Bob Hargraves, the SSA’s longtime attorney, noted an important turning point came in 2013 when then Assemblyman V. Manuel Perez, who now sits on the SSA board as a Riverside County supervisor, introduced Assembly Bill 71. That legislation, which was signed by Gov. Edmund G. Brown, established that the California Natural Resources Agency and the SSA would work in coordination on the sea’s restoration and commissioned the SSA to lead a funding and feasibility study meant to help restart restoration efforts. That legislation helped solidify the SSA’s leadership role as a unified voice for local agencies.
Phil Rosentrater, who led the SSA as executive director from 2015 to 2020, credited the efforts of the SSA in the years that followed. He said from that feasibility study came a plan to address dust from exposed playa, create habitat, and develop recreational uses at the sea. “You all have tried to do right by the sea, and I think you have succeeded,” he said, adding, “Any progress has to be considered major progress.”

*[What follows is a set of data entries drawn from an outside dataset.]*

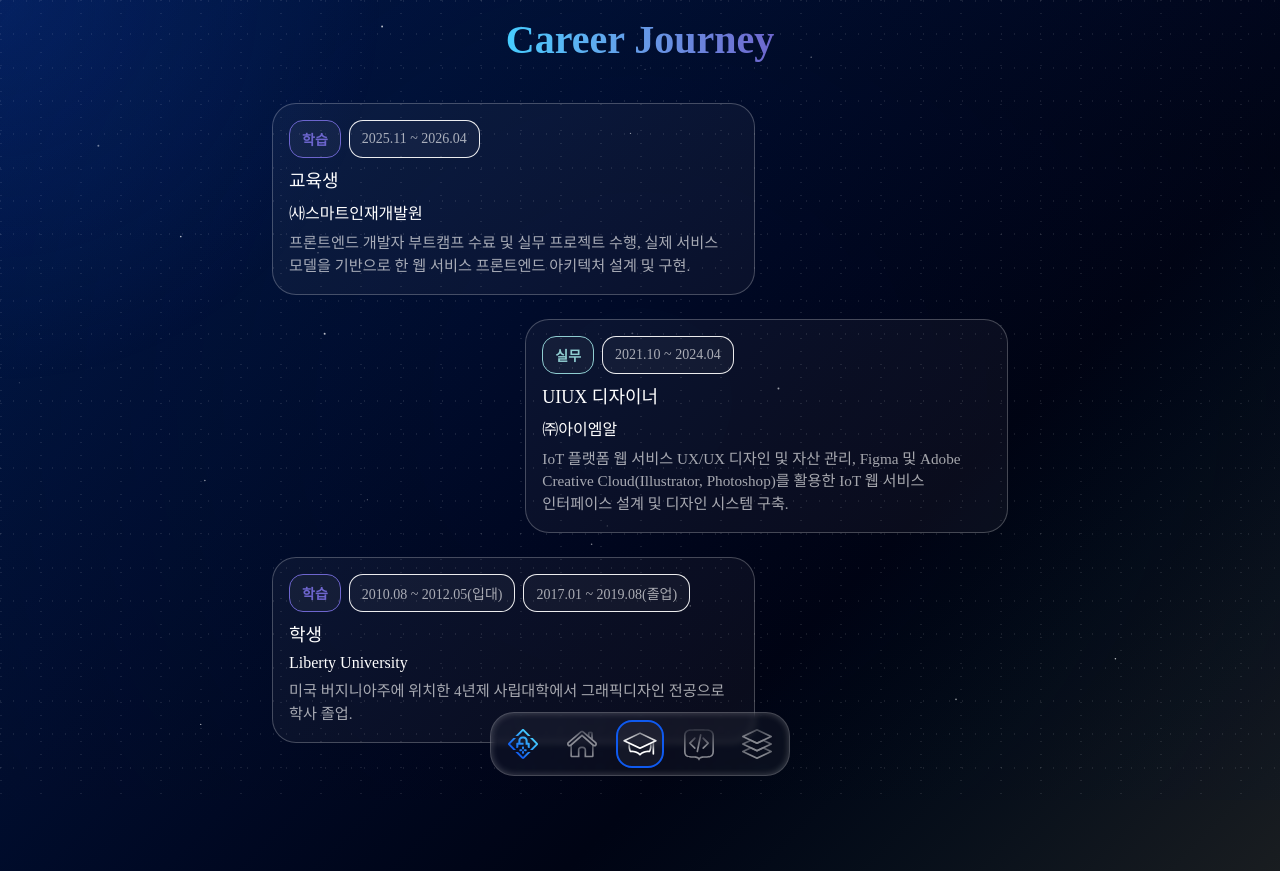
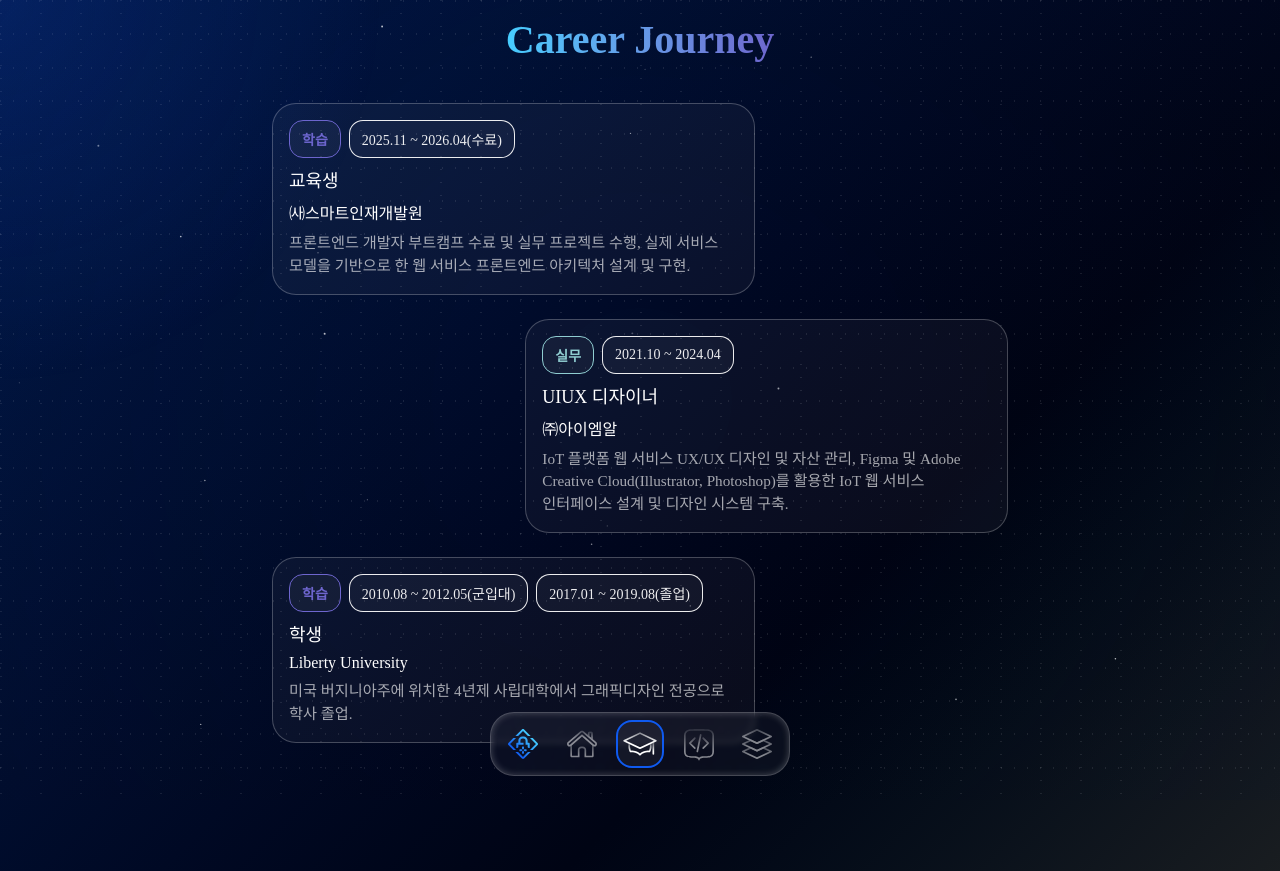
Before and after one commit to uzchang91/Portfolio, a React (Vite) app in the folder frontend/: page / in a window 1280 px wide. Both pictures are taken after a click on the element 640 px from the left and 744 px from the top of the page. Built offline with nearby package versions, Linux system fonts and the light colour scheme; a web font is replaced by a local one.

Commit message:
update : CSS

```diff
--- a/frontend/src/App.css
+++ b/frontend/src/App.css
@@ -150,6 +150,8 @@ body {
   display: flex;
   justify-content: center;
   align-items: center;
+
+  border-radius: 1rem;
 }
 
 .nav-content {
@@ -481,7 +483,7 @@ section>span {
 .fit {
   width: fit-content;
   padding-left: 0.75rem;
-  color: var(--text-highlight);
+  color: var(--sub-text);
   border-color: var(--sub-text);
   font-weight: 400;
 }
--- a/frontend/src/Components/Education.jsx
+++ b/frontend/src/Components/Education.jsx
@@ -10,7 +10,7 @@ const Education = () => {
           <div className='project-item border'>
             <div className='badge-list'>
               <span className='badge fit edu'>학습</span>
-              <span className='badge fit'>2025.11 ~ 2026.04</span>
+              <span className='badge fit'>2025.11 ~ 2026.04(수료)</span>
             </div>
             <h3>교육생</h3>
             <span>㈔스마트인재개발원</span>
@@ -41,7 +41,7 @@ const Education = () => {
           <div className='project-item border'>
             <div className='badge-list'>
               <span className='badge fit edu'>학습</span>
-              <span className='badge fit'>2010.08 ~ 2012.05(입대)</span>
+              <span className='badge fit'>2010.08 ~ 2012.05(군입대)</span>
               <span className='badge fit'>2017.01 ~ 2019.08(졸업)</span>
             </div>
             <h3>학생</h3>
```
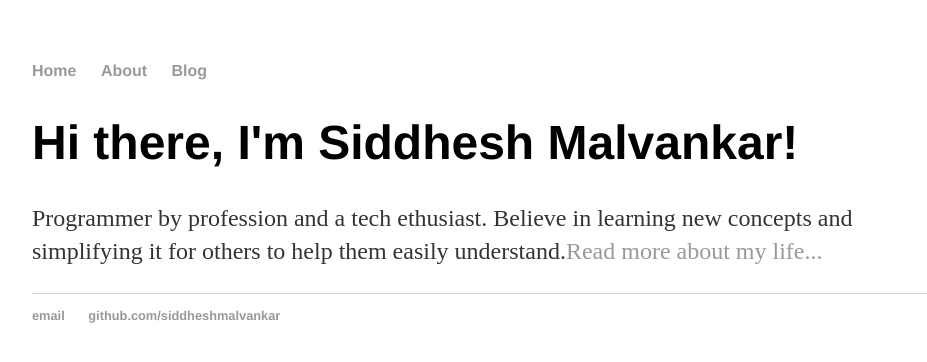
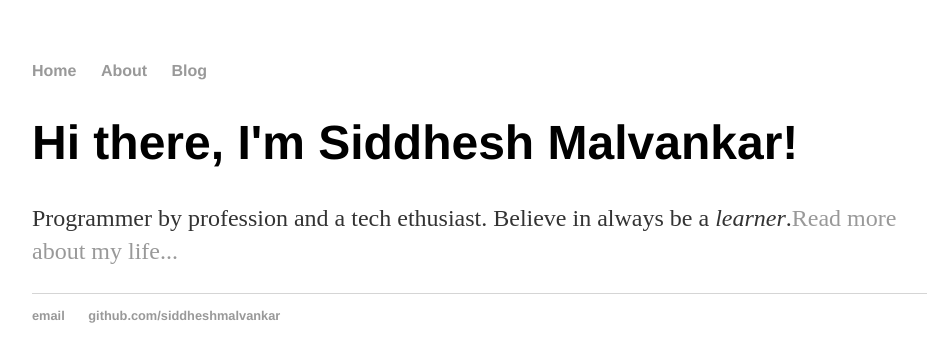
Before and after one commit to siddheshmalvankar/siddheshmalvankar.github.io, a Jekyll site: the page built from index.html, in a window 1280 px wide. Shown: the top 362 px of the page, without its empty margins (160-1087 px from the left). Built offline with Jekyll 4.4.1, drawn with Linux system fonts in a browser that asks for light colours.

Commit message:
Update index.html

```diff
--- a/index.html
+++ b/index.html
@@ -1,9 +1,9 @@
 ---
 layout: default
-title: Sidd Malvankar, Horrible Cop
+title: Sidd Malvankar
 ---
 
 		<div class="blurb">
 			<h1>Hi there, I'm Siddhesh Malvankar!</h1>
-			<p>Programmer by profession and a tech ethusiast. Believe in learning new concepts and simplifying it for others to help them easily understand.<a href="https://siddheshmalvankar.github.io/siddheshmalvankar/">Read more about my life...</a></p>
+			<p>Programmer by profession and a tech ethusiast. Believe in always be a <em>learner</em>.<a href="https://siddheshmalvankar.github.io/siddheshmalvankar/">Read more about my life...</a></p>
 		</div>
```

Looking ahead, the SSA is engaged with a series of critical projects. One of which is the Desert Shores Channel Restoration Project, which would revitalize channels and habitat within the community of Desert Shores by returning water to the channels. The SSA is also partnering with the U.S. Army Corps of Engineers and the state Department of Water Resources on the Imperial Streams and Salton Sea Ecosystem Restoration Feasibility Study Project Plan, which could make “major federal dollars” available for the sea, according to O’Dowd. Additionally, the SSA is also a partner in The Salton Sea North Lake Pilot Demonstration Project, a pilot project to construct 156 acres of shallow and deep-water habitat for fish and birds on the northern shore, that will also provide recreational opportunities.
Those who spoke during the event said they look forward to the SSA’s role over the next 30 years. IID Board President Alex Cardenas, who represents IID on the SSA board, said, “This is an incredible milestone,” adding that in marking this anniversary, it is also a celebration of the ongoing engagement of the communities around the sea. Altrena Santillanes, the SSA’s current chair, and a representative from the Torres Martinez tribe, thanked those who have served the SSA over the years as well as the current board and staff. She added serving on the board “has added to my experience and my wisdom and knowledge of my tribe and the ongoing issues with the sea.” Castulo Estrada, who represents CVWD on the SSA board, said, “It’s been an honor to serve the last 10 years, and I’m looking forward to continuing to work with all of you going forward.”
Along with Cardenas, Estrada and Santillanes, the current SSA board includes, Ryan Kelley and Luis Plancarte, representing the Imperial County Board of Supervisors, Gina Dockstader, representing IID along with Cardenas, V. Manuel Perez and Yxstian Gutierrez, both representing the Riverside County Supervisors, and Thomas Tortez, tribal council chairman representing the Torres Martinez tribe along with Santillanes.